Updated at 3:25 pm ET
Lebanese Prime Minister Hassan Diab announced the resignation of his cabinet on Monday, responding to anger over a catastrophic explosion in Beirut.
“Today I announce the resignation of this government,” Diab said in a national television address. “God save Lebanon.”
Diab’s speech was published by the Lebanese National News Agency, the state-run media.
His resignation came after a deadly blast at a warehouse last Tuesday – triggered by 2,750 tonnes of ammonium nitrate stored in the port of Beirut – that killed at least 160 people, injured thousands and left many homeless, destroying part of the city.
Public outrage rose after the blast, focusing on the carelessness that led to one of the worst eruptions in Lebanese history.
The huge pile of hazardous material, which officials say was known for years, had been allowed to languish in the port since 2013. Intense protests erupted, with many calling for senior officials to “resign or hang”.
“We are facing an earthquake that struck the country, with all its humanitarian, social, economic and national consequences,” Diab said.
With the resignation of the Prime Minister, it is now up to President Michel Aoun to determine the next steps.
After Diab submitted his government’s resignation letters to Aoun late Monday, Aoun urged Diab and his ministers to continue in office until a new government is installed, according to the presidency’s Twitter account.
President Diab leaves Baabda Palace: God save Lebanon .. “This is what I say.” Pic.twitter.com/RSrQBLmbyj
– Lebanese Presidency (@LBpresership) 10 August 2020
Diab, a 61-year-old professor and former education minister, has only been in the role since January.

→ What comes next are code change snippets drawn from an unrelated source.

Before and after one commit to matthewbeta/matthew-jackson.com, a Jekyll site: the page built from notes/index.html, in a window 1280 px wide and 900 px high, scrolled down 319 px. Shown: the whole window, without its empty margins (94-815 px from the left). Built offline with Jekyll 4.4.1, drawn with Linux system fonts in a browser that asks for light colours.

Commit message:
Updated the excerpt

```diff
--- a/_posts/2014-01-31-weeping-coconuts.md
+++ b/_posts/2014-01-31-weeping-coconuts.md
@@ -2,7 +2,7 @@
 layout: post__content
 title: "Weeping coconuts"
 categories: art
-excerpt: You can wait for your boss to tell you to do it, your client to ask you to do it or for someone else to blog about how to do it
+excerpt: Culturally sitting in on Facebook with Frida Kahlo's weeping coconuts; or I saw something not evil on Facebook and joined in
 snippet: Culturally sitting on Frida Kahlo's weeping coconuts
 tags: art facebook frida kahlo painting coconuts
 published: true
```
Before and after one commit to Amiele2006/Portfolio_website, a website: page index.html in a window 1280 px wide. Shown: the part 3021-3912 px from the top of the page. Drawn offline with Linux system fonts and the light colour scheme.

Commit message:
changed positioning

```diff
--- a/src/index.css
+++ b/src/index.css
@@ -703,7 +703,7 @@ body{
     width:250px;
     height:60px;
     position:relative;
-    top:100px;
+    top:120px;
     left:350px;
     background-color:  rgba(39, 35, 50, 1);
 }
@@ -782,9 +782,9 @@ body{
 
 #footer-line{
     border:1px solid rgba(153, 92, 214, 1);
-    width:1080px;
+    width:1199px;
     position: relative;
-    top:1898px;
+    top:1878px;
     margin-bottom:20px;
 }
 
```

When he took over, Diab faced many of the same challenges that forced his predecessor, Saad Hariri, to give up. Even before the recent catastrophe, Lebanon was seeing widespread and persistent protests over allegations of political corruption and frustration with an deepening economic crisis.
Lebanon has a government structure for power sharing, with different groups each represented by one wing of the government. The political system forces the presidency to go to a Christian, the prime minister must be a Sunni Muslim and the speaker of parliament must be a Shiite Muslim.
This system has been blamed for the instability and political division of the country’s past. NPR reports that the divisive nature of the Lebanese system has made it difficult for citizens to effectively organize against the leadership – and secure significant political change.
Moving forward, one possibility would be for Lebanon to hold early elections. But Maha Yahya, director of the Carnegie Middle East Center, said that would not be enough.
“The call for early elections before the August 4 outbreak may have robbed people, but not after,” Yahya said. “We are going through this. The scale of the tragedy and the depth of the anger is too much.”
The best-case scenario to move forward, according to Yahya, is to appoint an independent prime minister who will undertake economic reforms and “unite an economic and financial rescue plan, but also prepare for next year’s elections.” .
Yahya said the Lebanese people should have a “guide” from the pain they are experiencing – from the explosion, but also from the country’s miserable economy.
“You have to explain to people why they are going through this. And those in charge will be held accountable,” Yahya said. “And you have to show them the way out. You have to show them that there is light at the end of the tunnel.”
“And given all the questions about the political legitimacy of the current political class, you give them a way to vote for them and vote for whoever they think now represents them.”